「ST」は紙名を新たに「Alpha」として2018年6月29日より新創刊しました。 Alpha以降の英文記事はこちら


My bilingual marriage

By Kip A. Cates


Life is full of conflicts. People want different things. It can be hard to find a compromise that satisfies everyone. Especially in an international marriage!

I'm from Canada. My wife is Japanese. When we got married, we had to negotiate different customs, values and ways of thinking. The biggest challenge that we faced, however, wasn't cultural differences. It was language.

My wife had studied in the United States and was eager to maintain her English. Having married a native speaker, she had dreams of speaking English every day until she became fluent.

I'd studied a year of textbook Japanese at college and was eager to improve my conversation skills. Since I'd just acquired a Japanese wife, I had dreams of speaking Japanese every day.

As a result of these competing agendas, we had a basic conflict to solve. What to do?

We finally settled on a simple solution: We decided to take turns!

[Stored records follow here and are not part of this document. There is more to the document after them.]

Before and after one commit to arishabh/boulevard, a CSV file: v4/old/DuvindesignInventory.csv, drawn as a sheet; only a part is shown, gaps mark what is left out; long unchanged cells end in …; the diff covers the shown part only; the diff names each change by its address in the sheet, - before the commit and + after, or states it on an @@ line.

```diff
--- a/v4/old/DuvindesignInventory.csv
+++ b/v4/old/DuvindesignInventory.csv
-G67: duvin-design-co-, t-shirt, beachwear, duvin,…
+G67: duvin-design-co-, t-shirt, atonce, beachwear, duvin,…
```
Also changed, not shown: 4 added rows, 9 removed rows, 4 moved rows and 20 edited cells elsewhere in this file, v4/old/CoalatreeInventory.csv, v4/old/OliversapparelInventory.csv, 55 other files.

Our plan was to speak each language on alternate days. One day would be "English Day." The following day would be "Japanese Day." This would allow each person to use their language of choice exactly half the time.

We kicked off this new system on a Monday. By mutual agreement, our first day was English Day. This turned out to be very easy for me! The day started off with "Good morning!" and a breakfast chat in English. All day long, my wife and I spoke only English — my mother tongue — and everything went smoothly.

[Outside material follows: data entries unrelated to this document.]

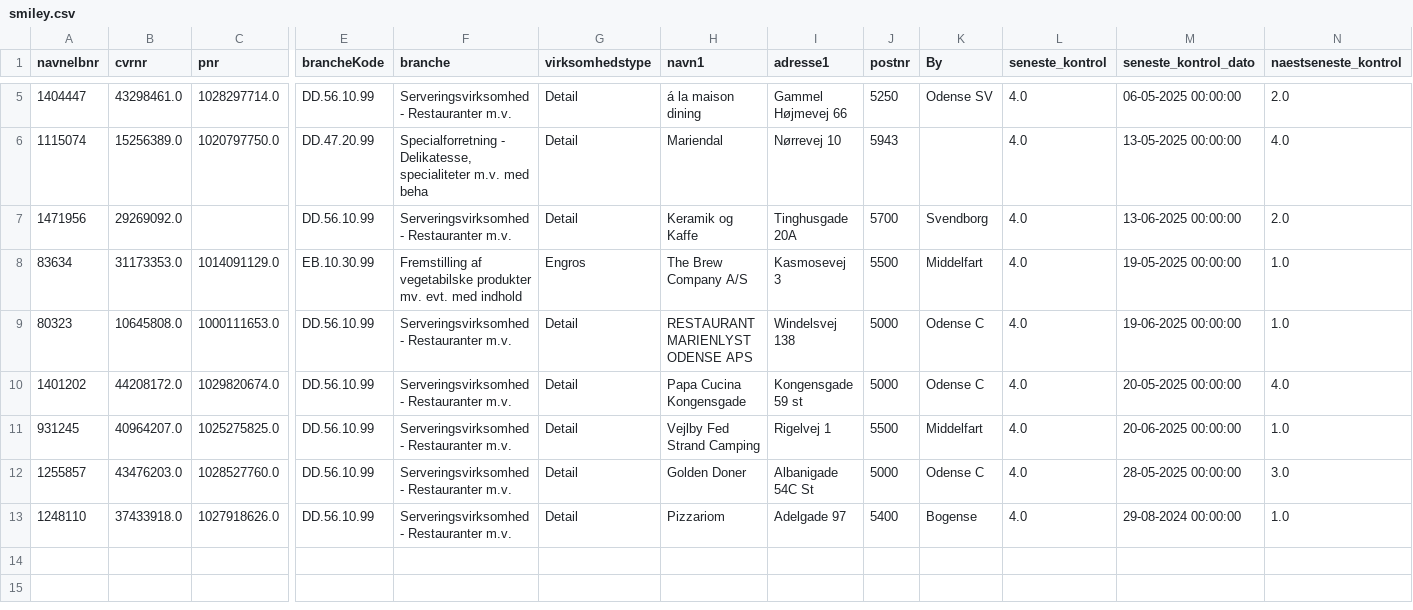
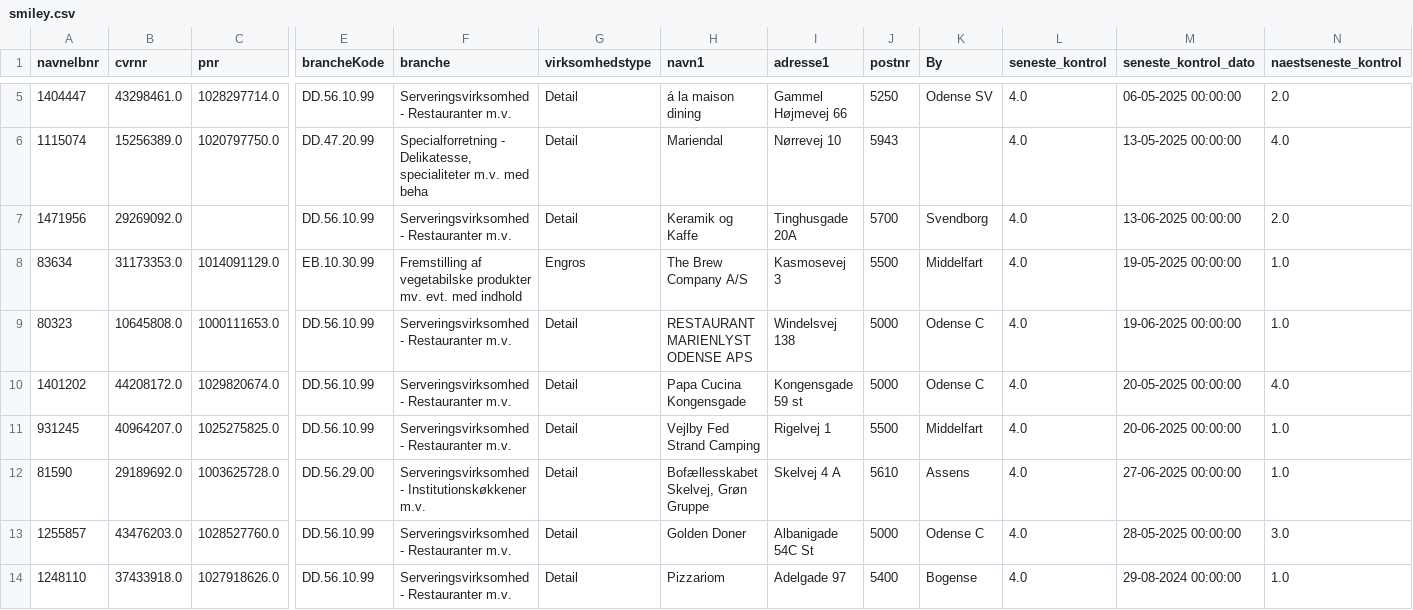
Before and after one commit to MartinDreyer/smiley-scraper, a CSV file: csv/smiley.csv, drawn as a sheet; only a part is shown, gaps mark what is left out; rows hold the shown columns only; the diff names each change by its address in the sheet, - before the commit and + after, or states it on an @@ line.

```diff
--- a/csv/smiley.csv
+++ b/csv/smiley.csv
+row 12: 81590 | 29189692.0 | 1003625728.0 | DD.56.29.00 | Serveringsvirksomhed - Institutionskøkkener m.v. | Detail | Bofællesskabet Skelvej, Grøn Gruppe | Skelvej 4 A | 5610 | Assens | 4.0 | 27-06-2025 00:00:00 | 1.0
```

The second day was Japanese Day. This started off with "Ohayo gozaimasu!" Things got harder after that! My Japanese at that time was actually not very good. The problem was that I didn't have enough vocabulary.

As a result, our breakfast chat was slow and labored. It's hard to have a conversation when you don't know enough words! I was constantly using my Japanese-English dictionary. Even the simplest phrases proved a problem.

For example, I needed to ask my wife to "pass the salt." To do so, I had to look up the Japanese word for "pass," then look up the Japanese word for "salt," then try to put these together in a grammatical sentence. It took forever!

My wife was incredibly patient and smiled as she watched me struggle. I started to wonder if she was secretly enjoying the linguistic torture I was going through!

Although the first few months were a challenge, my spoken Japanese gradually improved. My wife as well was pleased at being able to maintain her English. Our system was a success!

When dealing with conflict, it's important to find a compromise that's fair and acceptable to both parties. Good luck finding solutions to the conflicts in your own life!



The Japan Times ST: June 8, 2018

The Japan Times ST 読者アンケート




2018年6月29日号    試読・購読   デジタル版